Parents also needed not be concerned with the infant having to take so many vaccines at the same time as the baby’s body is capable of taking on immunologic challenges, after all it’s a major part of what the body does after exiting the womb. It has been estimated that healthy infants can theoretically take up to 100,000 vaccines!
The Vaccination List
Below are the vaccinations that have been included in Singapore’s National Childhood Immunisation Programme (NCIP).
1. BCG – stands for Bacillus Calmette-Guerin, and this is given at birth (one dosage) for protection against tuberculosis.
2. Hep B – stands for Hepatitis B, given in three doses at birth, 1-month and 5 to 6-month.
3. DTaP – stands for Diphtheria, Tetanus and Pertussis. DTaP is administered at 3, 4 and 5 month, two booster doses at 18-month and another at 10 to 11 years of age. Diphtheria is a bacterial infection, whose impact on the child can be as severe as paralysis and heart failure. Pertussia (also known as whooping cough) is a caused by a very contagious bacteria Bordetella pertussis that can lead to persistent coughing that makes food and liquid consumption, even breathing, difficult. Tetanus, also known as lockjaw, is caused by Clostridium tetani bacteria which upon entry into an open wound can cause severe muscle cramp.
4. Polio – Poliomyelitis affects young children, via contact with stools and lead to paralysis. The schedule for polio vaccine is same as that for DTaP, thus usually part of a combination vaccination. For polio, there are booster doses given at (i) 6-7 years and (ii) 10-11 years.
5. HiB – stands for Haemophilus Influenza type B, also with the same immunization schedule as DTaP and Polio, thus part of the combination vaccination. However, only one booster is required at 18-month.
6. MMR – stands for vaccination against Measles, Mumps and Rubella. This can be given at 12 month, and again at 15-18 month. MMR used to be a highly contagious disease and doctor’s advice has to be sought before vaccination should there be a member of the household who is pregnant.
7. PCV – stands for the pneumococcal conjugate vaccine against various strains of the pneumococcal bacteria, and comes in 3 dosage at 3 month, 5 month and 12 month. This is to prevent complications from the bacteria, such as pneumonia, ear infection, sinus infection, meningitis and bacteremia.
Below is the list of vaccinations which are optional:
1. Rotavirus – this is a common cause of acute gastroenteritis in infants and children, and given in 2 dosage at 2-month and 4-month.
2. Chicken Pox – this is the Varicella virus, and a single dose is required for children between 1 to 12 year old. This will cover the risk should chicken pox be contracted as an adult who typically experience more severe symptoms with some requiring hospitalization.
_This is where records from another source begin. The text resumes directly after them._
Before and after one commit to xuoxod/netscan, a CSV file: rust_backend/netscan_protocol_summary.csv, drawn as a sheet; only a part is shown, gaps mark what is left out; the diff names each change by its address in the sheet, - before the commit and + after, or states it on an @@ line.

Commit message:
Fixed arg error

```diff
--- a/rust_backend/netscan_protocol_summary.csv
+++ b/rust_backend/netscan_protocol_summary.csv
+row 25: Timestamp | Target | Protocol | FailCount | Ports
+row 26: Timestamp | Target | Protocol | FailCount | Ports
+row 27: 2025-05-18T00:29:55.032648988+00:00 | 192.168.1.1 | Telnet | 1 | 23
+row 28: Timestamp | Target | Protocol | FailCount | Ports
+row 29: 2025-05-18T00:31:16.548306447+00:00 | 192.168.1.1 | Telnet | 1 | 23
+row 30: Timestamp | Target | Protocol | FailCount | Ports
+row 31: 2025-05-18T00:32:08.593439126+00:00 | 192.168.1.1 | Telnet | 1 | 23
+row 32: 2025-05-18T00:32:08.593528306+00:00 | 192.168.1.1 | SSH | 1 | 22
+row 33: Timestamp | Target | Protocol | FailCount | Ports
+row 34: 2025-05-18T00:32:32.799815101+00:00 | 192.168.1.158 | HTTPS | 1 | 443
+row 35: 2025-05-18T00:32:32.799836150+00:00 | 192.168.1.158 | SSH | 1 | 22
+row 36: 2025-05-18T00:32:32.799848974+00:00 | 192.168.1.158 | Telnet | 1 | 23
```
Many parents do not opt for this vaccine for their child if they are prepared to care for the child at home for a week and there is no pregnant family member.
3. Influenza – there are many strains of influenza virus thus vaccinations can be done annually. This is usually recommended for elderly, frequent travelers and patients with certain chronic conditions.
4. Hep A – stands for Hepatitis A which causes liver disease. Blood screening can be done prior to vaccination and given in 2 dosage at 15-month and 21-24 month.
Read more on the 7 Childhood Illnesses That You Need To Know About